Exercise goal -> Although the records include pictures, print only the rest, exactly as written.

[[ Records for the task open ]]

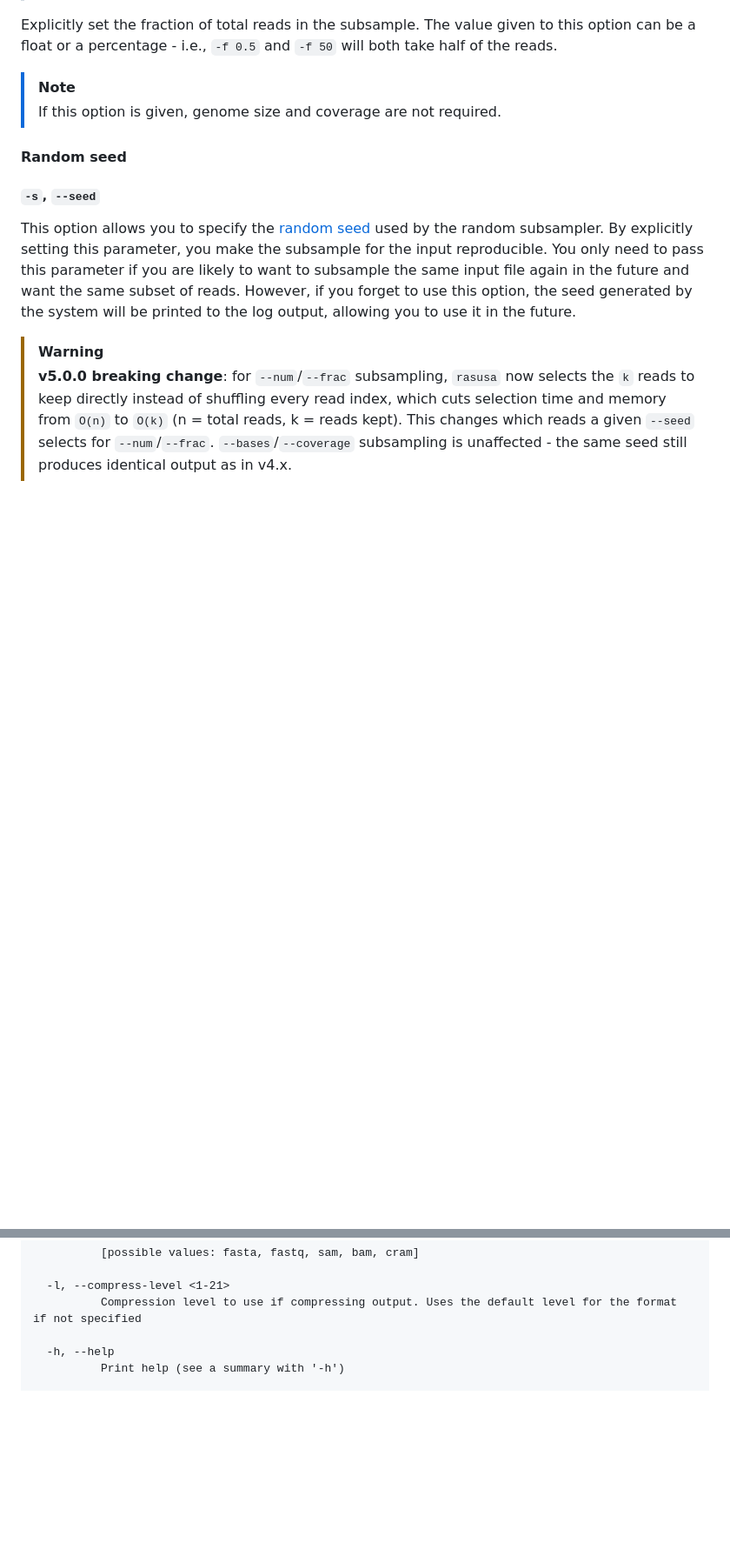
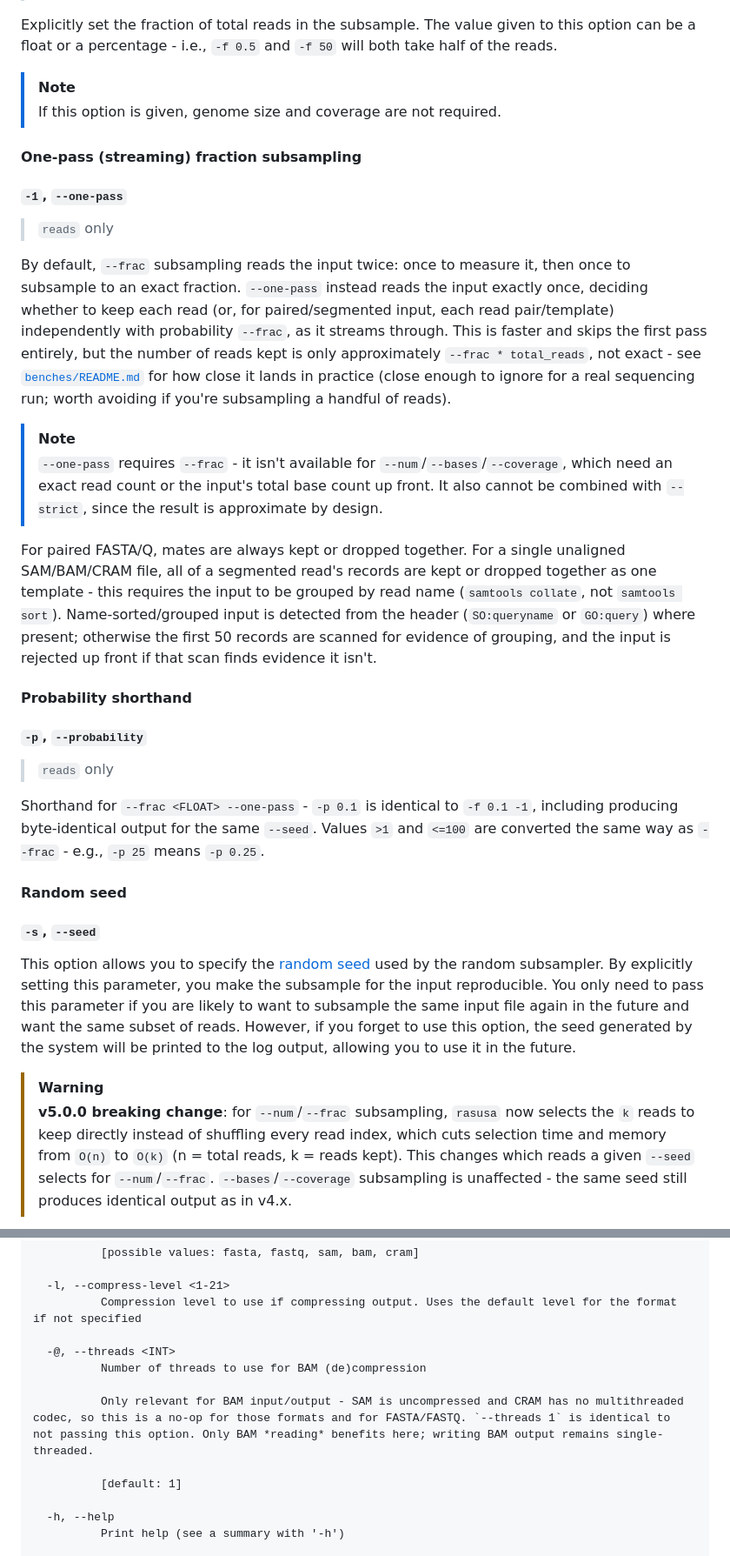
Before and after one commit to mbhall88/rasusa, a Markdown page: README.md, 2 parts joined by grey strips. Shown at 87% size. Rendered like a GitHub page; blank space fills up the shorter version.

Commit message:
docs(readme): document --one-pass/-1 and --probability/-p
Adds prose sections for the new one-pass streaming fraction subsampling
flags alongside the existing --frac docs, linking to the accuracy
writeup in benches/README.md. Also regenerates the reads/aln --help
text blocks from the actual binary output, which had drifted out of
sync (missing --one-pass/--probability, and --threads/-@ from an
earlier change).

```diff
--- a/README.md
+++ b/README.md
@@ -437,6 +437,44 @@ of the reads.
 > [!NOTE]
 > If this option is given, genome size and coverage are not required.
 
+#### One-pass (streaming) fraction subsampling
+
+##### `-1`, `--one-pass`
+
+> `reads` only
+
+By default, `--frac` subsampling reads the input twice: once to measure it, then once
+to subsample to an exact fraction. `--one-pass` instead reads the input exactly once,
+deciding whether to keep each read (or, for paired/segmented input, each read
+pair/template) independently with probability `--frac`, as it streams through. This is
+faster and skips the first pass entirely, but the number of reads kept is only
+approximately `--frac * total_reads`, not exact - see [`benches/README.md`][one-pass-accuracy]
+for how close it lands in practice (close enough to ignore for a real sequencing run;
+worth avoiding if you're subsampling a handful of reads).
+
+> [!NOTE]
+> `--one-pass` requires `--frac` - it isn't available for `--num`/`--bases`/`--coverage`,
+> which need an exact read count or the input's total base count up front. It also
+> cannot be combined with `--strict`, since the result is approximate by design.
+
+For paired FASTA/Q, mates are always kept or dropped together. For a single unaligned
+SAM/BAM/CRAM file, all of a segmented read's records are kept or dropped together as
+one template - this requires the input to be grouped by read name (`samtools collate`,
+not `samtools sort`). Name-sorted/grouped input is detected from the header
+(`SO:queryname` or `GO:query`) where present; otherwise the first 50 records are
+scanned for evidence of grouping, and the input is rejected up front if that scan finds
+evidence it isn't.
+
+#### Probability shorthand
+
+##### `-p`, `--probability`
+
+> `reads` only
+
+Shorthand for `--frac <FLOAT> --one-pass` - `-p 0.1` is identical to `-f 0.1 -1`,
+including producing byte-identical output for the same `--seed`. Values `>1` and `<=100`
+are converted the same way as `--frac` - e.g., `-p 25` means `-p 0.25`.
+
 #### Random seed
 
 ##### `-s`, `--seed`
@@ -592,6 +644,13 @@ Options:
 
   -l, --compress-level <1-21>
           Compression level to use if compressing output. Uses the default level for the format if not specified
+
+  -@, --threads <INT>
+          Number of threads to use for BAM (de)compression
+
+          Only relevant for BAM input/output - SAM is uncompressed and CRAM has no multithreaded codec, so this is a no-op for those formats and for FASTA/FASTQ. `--threads 1` is identical to not passing this option. Only BAM *reading* benefits here; writing BAM output remains single-threaded.
+
+          [default: 1]
 
   -h, --help
           Print help (see a summary with '-h')
```
Also changed, not shown: other parts of README.md (+23 -0 lines).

[[ Records for the task closed ]]

Output below ->
Before and after one commit to mbhall88/rasusa, a Markdown page: README.md, 2 parts joined by grey strips. Shown at 87% size. Rendered like a GitHub page; blank space fills up the shorter version.

Commit message:
docs(readme): document --one-pass/-1 and --probability/-p
Adds prose sections for the new one-pass streaming fraction subsampling
flags alongside the existing --frac docs, linking to the accuracy
writeup in benches/README.md. Also regenerates the reads/aln --help
text blocks from the actual binary output, which had drifted out of
sync (missing --one-pass/--probability, and --threads/-@ from an
earlier change).

```diff
--- a/README.md
+++ b/README.md
@@ -437,6 +437,44 @@ of the reads.
 > [!NOTE]
 > If this option is given, genome size and coverage are not required.
 
+#### One-pass (streaming) fraction subsampling
+
+##### `-1`, `--one-pass`
+
+> `reads` only
+
+By default, `--frac` subsampling reads the input twice: once to measure it, then once
+to subsample to an exact fraction. `--one-pass` instead reads the input exactly once,
+deciding whether to keep each read (or, for paired/segmented input, each read
+pair/template) independently with probability `--frac`, as it streams through. This is
+faster and skips the first pass entirely, but the number of reads kept is only
+approximately `--frac * total_reads`, not exact - see [`benches/README.md`][one-pass-accuracy]
+for how close it lands in practice (close enough to ignore for a real sequencing run;
+worth avoiding if you're subsampling a handful of reads).
+
+> [!NOTE]
+> `--one-pass` requires `--frac` - it isn't available for `--num`/`--bases`/`--coverage`,
+> which need an exact read count or the input's total base count up front. It also
+> cannot be combined with `--strict`, since the result is approximate by design.
+
+For paired FASTA/Q, mates are always kept or dropped together. For a single unaligned
+SAM/BAM/CRAM file, all of a segmented read's records are kept or dropped together as
+one template - this requires the input to be grouped by read name (`samtools collate`,
+not `samtools sort`). Name-sorted/grouped input is detected from the header
+(`SO:queryname` or `GO:query`) where present; otherwise the first 50 records are
+scanned for evidence of grouping, and the input is rejected up front if that scan finds
+evidence it isn't.
+
+#### Probability shorthand
+
+##### `-p`, `--probability`
+
+> `reads` only
+
+Shorthand for `--frac <FLOAT> --one-pass` - `-p 0.1` is identical to `-f 0.1 -1`,
+including producing byte-identical output for the same `--seed`. Values `>1` and `<=100`
+are converted the same way as `--frac` - e.g., `-p 25` means `-p 0.25`.
+
 #### Random seed
 
 ##### `-s`, `--seed`
@@ -592,6 +644,13 @@ Options:
 
   -l, --compress-level <1-21>
           Compression level to use if compressing output. Uses the default level for the format if not specified
+
+  -@, --threads <INT>
+          Number of threads to use for BAM (de)compression
+
+          Only relevant for BAM input/output - SAM is uncompressed and CRAM has no multithreaded codec, so this is a no-op for those formats and for FASTA/FASTQ. `--threads 1` is identical to not passing this option. Only BAM *reading* benefits here; writing BAM output remains single-threaded.
+
+          [default: 1]
 
   -h, --help
           Print help (see a summary with '-h')
```
Also changed, not shown: other parts of README.md (+23 -0 lines).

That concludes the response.